**Problem to work on**:
A faithful copy of each record is required, minus the images.

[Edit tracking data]
****************************************

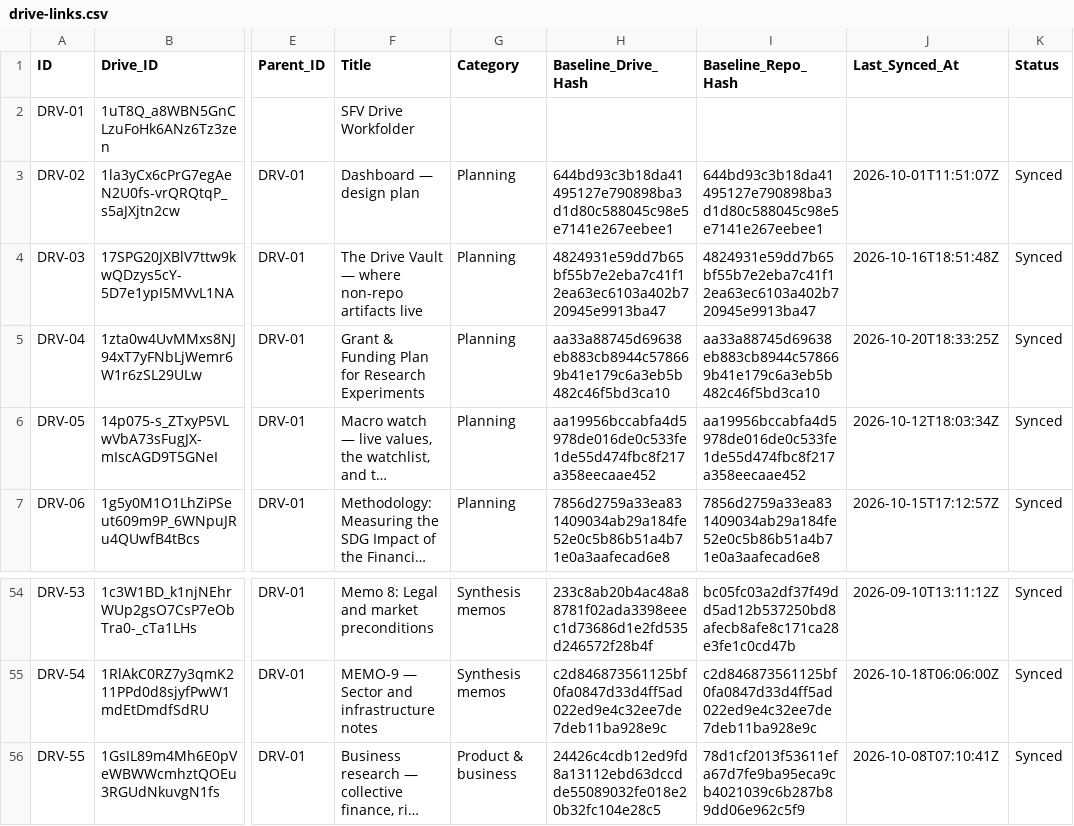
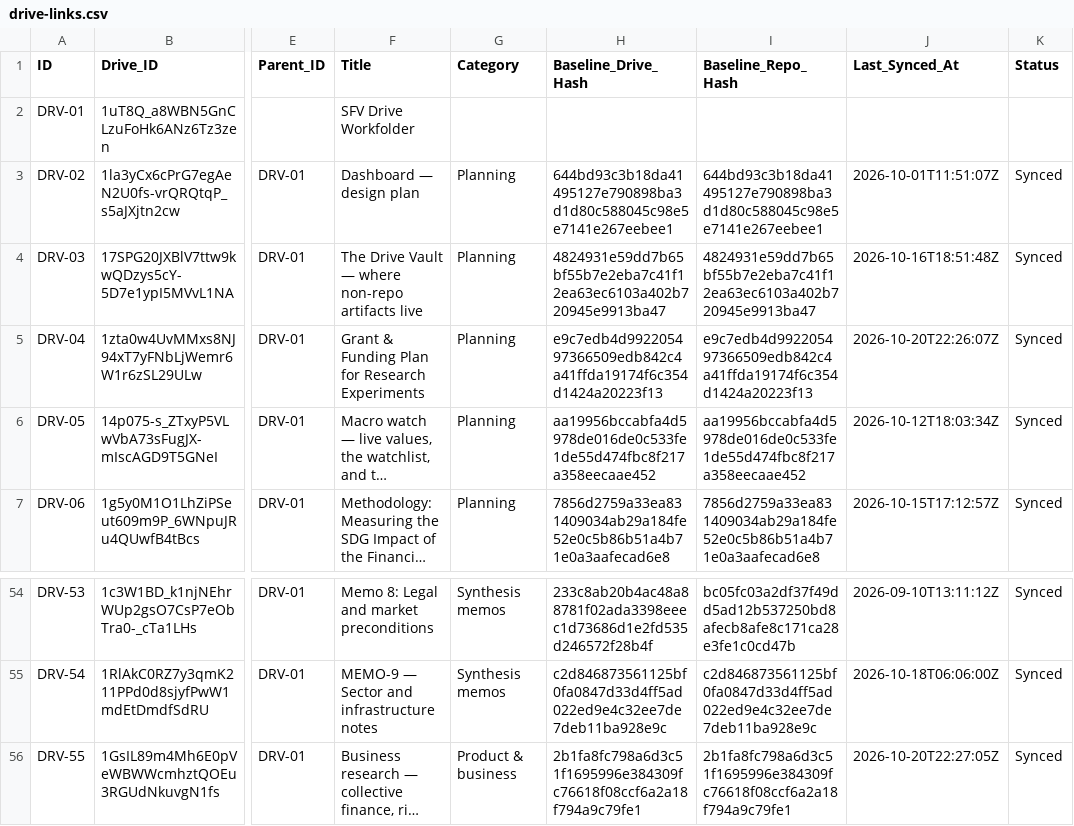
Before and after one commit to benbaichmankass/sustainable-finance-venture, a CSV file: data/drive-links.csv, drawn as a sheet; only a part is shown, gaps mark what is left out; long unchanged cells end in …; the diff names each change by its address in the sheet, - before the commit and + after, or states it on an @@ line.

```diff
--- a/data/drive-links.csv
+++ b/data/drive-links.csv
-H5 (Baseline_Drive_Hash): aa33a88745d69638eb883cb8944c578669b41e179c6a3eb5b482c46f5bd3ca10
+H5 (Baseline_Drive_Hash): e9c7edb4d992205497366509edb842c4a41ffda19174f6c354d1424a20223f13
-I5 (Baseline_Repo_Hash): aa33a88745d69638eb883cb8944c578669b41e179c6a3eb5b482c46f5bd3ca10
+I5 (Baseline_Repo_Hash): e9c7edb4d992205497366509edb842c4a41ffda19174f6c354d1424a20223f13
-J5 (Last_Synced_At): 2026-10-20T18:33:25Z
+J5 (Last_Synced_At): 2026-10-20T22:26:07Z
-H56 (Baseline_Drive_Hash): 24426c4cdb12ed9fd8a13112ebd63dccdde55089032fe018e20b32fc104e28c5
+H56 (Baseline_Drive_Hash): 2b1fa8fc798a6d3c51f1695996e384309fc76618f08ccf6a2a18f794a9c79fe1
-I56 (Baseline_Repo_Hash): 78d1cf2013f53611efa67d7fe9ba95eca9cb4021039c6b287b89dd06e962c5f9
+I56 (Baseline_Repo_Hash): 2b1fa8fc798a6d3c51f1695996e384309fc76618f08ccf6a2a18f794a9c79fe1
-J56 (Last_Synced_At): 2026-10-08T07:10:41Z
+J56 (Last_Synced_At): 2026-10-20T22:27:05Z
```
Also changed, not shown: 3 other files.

****************************************

**Response to the task**:
Before and after one commit to benbaichmankass/sustainable-finance-venture, a CSV file: data/drive-links.csv, drawn as a sheet; only a part is shown, gaps mark what is left out; long unchanged cells end in …; the diff names each change by its address in the sheet, - before the commit and + after, or states it on an @@ line.

```diff
--- a/data/drive-links.csv
+++ b/data/drive-links.csv
-H5 (Baseline_Drive_Hash): aa33a88745d69638eb883cb8944c578669b41e179c6a3eb5b482c46f5bd3ca10
+H5 (Baseline_Drive_Hash): e9c7edb4d992205497366509edb842c4a41ffda19174f6c354d1424a20223f13
-I5 (Baseline_Repo_Hash): aa33a88745d69638eb883cb8944c578669b41e179c6a3eb5b482c46f5bd3ca10
+I5 (Baseline_Repo_Hash): e9c7edb4d992205497366509edb842c4a41ffda19174f6c354d1424a20223f13
-J5 (Last_Synced_At): 2026-10-20T18:33:25Z
+J5 (Last_Synced_At): 2026-10-20T22:26:07Z
-H56 (Baseline_Drive_Hash): 24426c4cdb12ed9fd8a13112ebd63dccdde55089032fe018e20b32fc104e28c5
+H56 (Baseline_Drive_Hash): 2b1fa8fc798a6d3c51f1695996e384309fc76618f08ccf6a2a18f794a9c79fe1
-I56 (Baseline_Repo_Hash): 78d1cf2013f53611efa67d7fe9ba95eca9cb4021039c6b287b89dd06e962c5f9
+I56 (Baseline_Repo_Hash): 2b1fa8fc798a6d3c51f1695996e384309fc76618f08ccf6a2a18f794a9c79fe1
-J56 (Last_Synced_At): 2026-10-08T07:10:41Z
+J56 (Last_Synced_At): 2026-10-20T22:27:05Z
```
Also changed, not shown: 3 other files.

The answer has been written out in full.